Why 'Mango' Matters
There are three reasons why Windows Phone "Mango" will finally move the needle for Microsoft in the smartphone market.
- By Scott Bekker
- July 01, 2011
- Read an extended Web-only version of this column here.
In mid-May, Microsoft seemed to be going nowhere in the smartphone and tablet market. Key developers were leaving, Windows Phone 7 share continued to fall and the silence on Microsoft's tablet plans remained deafening.
What a difference a month makes. Since that time, Microsoft Mobile Business President Andy Lees previewed the next release of Windows Phone 7, code-named "Mango," and several executives simultaneously showed off the tablet-focused interface of "Windows 8."
Windows 8 is hugely important, and we've devoted an entire feature article to partners' reactions to the UI, which is widely described as the biggest change to the UI since Windows 95 (see "Energized by 'Windows 8'"). In this space, though, I'd like to lay out three reasons why I think Mango will finally move the needle for Microsoft in the smartphone market this fall.
1. Tile-and-App UI:
Windows Phone 7 delivered something new to mobile UIs with its tile-and-app design.

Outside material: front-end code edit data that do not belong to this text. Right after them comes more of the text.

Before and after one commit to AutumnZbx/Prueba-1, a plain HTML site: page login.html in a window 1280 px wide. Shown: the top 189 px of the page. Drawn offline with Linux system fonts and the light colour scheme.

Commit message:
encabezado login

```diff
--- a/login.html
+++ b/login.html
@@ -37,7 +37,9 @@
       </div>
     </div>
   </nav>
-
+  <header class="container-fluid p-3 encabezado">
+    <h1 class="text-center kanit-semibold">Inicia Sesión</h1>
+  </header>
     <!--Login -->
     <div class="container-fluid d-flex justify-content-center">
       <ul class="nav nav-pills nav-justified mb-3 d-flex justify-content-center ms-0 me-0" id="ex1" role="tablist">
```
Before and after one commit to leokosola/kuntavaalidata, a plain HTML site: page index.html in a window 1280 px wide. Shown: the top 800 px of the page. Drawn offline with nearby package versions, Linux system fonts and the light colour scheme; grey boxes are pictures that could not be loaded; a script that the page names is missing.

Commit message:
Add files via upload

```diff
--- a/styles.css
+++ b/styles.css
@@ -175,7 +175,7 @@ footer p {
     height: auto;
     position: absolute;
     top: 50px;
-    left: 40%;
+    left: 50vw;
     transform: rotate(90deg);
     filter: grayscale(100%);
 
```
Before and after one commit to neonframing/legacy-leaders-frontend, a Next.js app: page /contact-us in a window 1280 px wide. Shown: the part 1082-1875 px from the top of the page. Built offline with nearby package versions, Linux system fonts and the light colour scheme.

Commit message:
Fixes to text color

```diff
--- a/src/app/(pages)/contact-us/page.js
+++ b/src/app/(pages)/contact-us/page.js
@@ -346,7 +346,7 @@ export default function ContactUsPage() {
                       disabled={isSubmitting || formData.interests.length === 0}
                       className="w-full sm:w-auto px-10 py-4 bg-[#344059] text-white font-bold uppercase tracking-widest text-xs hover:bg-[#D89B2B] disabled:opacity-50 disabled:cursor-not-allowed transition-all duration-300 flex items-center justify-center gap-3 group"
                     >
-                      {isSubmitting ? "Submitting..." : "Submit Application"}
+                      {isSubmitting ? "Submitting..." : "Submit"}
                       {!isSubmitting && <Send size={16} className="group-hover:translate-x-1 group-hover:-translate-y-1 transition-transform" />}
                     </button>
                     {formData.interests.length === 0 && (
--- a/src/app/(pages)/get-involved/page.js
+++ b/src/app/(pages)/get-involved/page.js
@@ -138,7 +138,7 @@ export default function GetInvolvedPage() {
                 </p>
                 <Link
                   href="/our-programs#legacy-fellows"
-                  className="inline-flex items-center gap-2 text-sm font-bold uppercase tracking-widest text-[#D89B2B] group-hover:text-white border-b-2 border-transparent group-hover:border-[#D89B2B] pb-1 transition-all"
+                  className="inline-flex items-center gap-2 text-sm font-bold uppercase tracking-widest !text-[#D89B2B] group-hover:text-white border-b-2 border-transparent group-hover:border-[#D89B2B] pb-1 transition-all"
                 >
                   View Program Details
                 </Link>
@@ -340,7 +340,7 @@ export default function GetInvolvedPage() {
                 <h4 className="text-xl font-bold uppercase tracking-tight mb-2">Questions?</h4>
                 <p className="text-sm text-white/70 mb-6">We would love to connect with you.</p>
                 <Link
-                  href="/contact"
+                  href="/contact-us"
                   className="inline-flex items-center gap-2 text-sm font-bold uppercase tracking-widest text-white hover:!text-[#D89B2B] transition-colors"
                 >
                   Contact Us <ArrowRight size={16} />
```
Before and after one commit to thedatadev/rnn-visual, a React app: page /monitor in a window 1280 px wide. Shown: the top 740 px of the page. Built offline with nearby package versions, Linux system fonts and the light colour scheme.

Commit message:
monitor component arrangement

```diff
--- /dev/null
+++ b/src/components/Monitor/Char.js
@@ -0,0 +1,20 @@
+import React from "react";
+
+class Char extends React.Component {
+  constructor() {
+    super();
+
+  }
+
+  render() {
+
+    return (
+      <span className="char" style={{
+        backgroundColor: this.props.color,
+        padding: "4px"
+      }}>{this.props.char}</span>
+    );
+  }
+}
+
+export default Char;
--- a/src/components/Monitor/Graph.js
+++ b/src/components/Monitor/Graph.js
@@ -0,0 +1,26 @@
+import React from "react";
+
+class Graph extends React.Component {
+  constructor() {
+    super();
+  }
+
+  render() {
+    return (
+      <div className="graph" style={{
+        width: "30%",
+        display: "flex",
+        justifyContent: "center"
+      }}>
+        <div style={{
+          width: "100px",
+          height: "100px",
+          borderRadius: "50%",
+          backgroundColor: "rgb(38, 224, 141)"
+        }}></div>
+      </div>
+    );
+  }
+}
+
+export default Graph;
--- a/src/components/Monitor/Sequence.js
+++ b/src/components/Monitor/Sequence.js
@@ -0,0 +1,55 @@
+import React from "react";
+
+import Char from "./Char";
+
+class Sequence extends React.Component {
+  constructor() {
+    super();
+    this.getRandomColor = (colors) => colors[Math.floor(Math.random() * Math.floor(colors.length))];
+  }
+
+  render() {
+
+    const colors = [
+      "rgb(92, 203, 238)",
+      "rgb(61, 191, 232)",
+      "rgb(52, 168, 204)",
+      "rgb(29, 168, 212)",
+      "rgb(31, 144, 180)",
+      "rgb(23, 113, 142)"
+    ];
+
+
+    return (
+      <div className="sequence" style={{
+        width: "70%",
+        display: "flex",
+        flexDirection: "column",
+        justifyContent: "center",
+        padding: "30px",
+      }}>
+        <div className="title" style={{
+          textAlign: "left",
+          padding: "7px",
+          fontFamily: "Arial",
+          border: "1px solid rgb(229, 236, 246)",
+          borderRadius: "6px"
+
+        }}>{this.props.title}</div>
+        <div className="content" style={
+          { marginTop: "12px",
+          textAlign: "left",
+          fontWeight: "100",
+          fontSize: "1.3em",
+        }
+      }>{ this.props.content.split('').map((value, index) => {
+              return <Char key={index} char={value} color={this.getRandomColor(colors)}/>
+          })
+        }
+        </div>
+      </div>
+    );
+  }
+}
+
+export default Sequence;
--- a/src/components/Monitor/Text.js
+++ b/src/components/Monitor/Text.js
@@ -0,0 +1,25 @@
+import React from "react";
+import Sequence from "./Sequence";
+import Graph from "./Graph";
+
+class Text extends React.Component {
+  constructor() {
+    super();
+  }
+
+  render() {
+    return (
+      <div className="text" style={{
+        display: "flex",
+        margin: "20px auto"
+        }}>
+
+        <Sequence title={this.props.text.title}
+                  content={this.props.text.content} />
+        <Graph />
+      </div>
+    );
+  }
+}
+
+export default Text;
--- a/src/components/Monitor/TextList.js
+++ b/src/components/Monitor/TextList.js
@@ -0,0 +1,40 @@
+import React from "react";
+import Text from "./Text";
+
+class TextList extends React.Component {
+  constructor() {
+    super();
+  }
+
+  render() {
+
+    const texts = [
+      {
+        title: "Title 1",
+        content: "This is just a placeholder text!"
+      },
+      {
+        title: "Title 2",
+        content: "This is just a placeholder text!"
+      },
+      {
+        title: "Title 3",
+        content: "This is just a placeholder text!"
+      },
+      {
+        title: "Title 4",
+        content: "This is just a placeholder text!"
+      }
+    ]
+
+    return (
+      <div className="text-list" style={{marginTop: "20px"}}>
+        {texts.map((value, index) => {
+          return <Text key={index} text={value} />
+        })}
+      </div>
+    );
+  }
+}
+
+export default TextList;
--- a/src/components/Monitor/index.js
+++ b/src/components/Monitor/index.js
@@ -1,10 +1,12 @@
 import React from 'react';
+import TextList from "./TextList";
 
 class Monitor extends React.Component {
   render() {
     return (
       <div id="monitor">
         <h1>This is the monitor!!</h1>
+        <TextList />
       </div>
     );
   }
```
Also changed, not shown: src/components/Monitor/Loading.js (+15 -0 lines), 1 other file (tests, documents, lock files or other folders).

Microsoft is doubling down on the design with "Mango," and opening up the OS to allow app developers to provide more information in the tiles and access services and other apps across the phone.
The design of Mango here is less important than the fact that Windows 8 will mimic the phone UI closely. Until early June, the Windows Phone 7 interface was a weird little outlier in a world of icon-based phones. With Microsoft's plans for Windows 8, however, Mango becomes the release sporting the mega-mainstream interface.
2. Nokia Handsets:
Another structural element going for Mango is the deal with Nokia, by which the Finnish company is ditching its Symbian smartphone platform for Windows Phone 7 software.
Nokia announced a huge shift in February -- abandoning plans for developing its own smartphone software platforms to put its handset development efforts behind the Microsoft platform. Somewhat surprisingly, Lees announced that Nokia would already have Mango-ready handsets ready for the fall launch.
It's an open question whether the massive Symbian user base will follow Nokia to the Windows Phone 7 platform (and it's not clear that Nokia CEO Stephen Elop can keep his job long enough to execute the strategy amid shareholder and employee discontent). Nonetheless, Mango is now the stage upon which this partnership will either succeed or fail
3. App Momentum:
Microsoft is showing fairly strong momentum with apps, which is what matters when it comes to smartphones. Lees put the number of Windows Phone 7 apps at 18,000 in late May, and it's probably north of 20,000 by now.
When developers look to focus their limited resources, though, they look at the two platforms where all the users are -- Apple and Google -- and that's where they develop.
This is another reason that the Windows 8 UI is so important for Mango. If Mango is seen as a stalking horse for the entire Windows user base, Microsoft's relative lack of traction among mobile developers could change very fast.
Do you think Mango has a chance? E-mail me at firstname.lastname@example.org or leave a comment below.
Scott Bekker is editor in chief of Redmond Channel Partner magazine.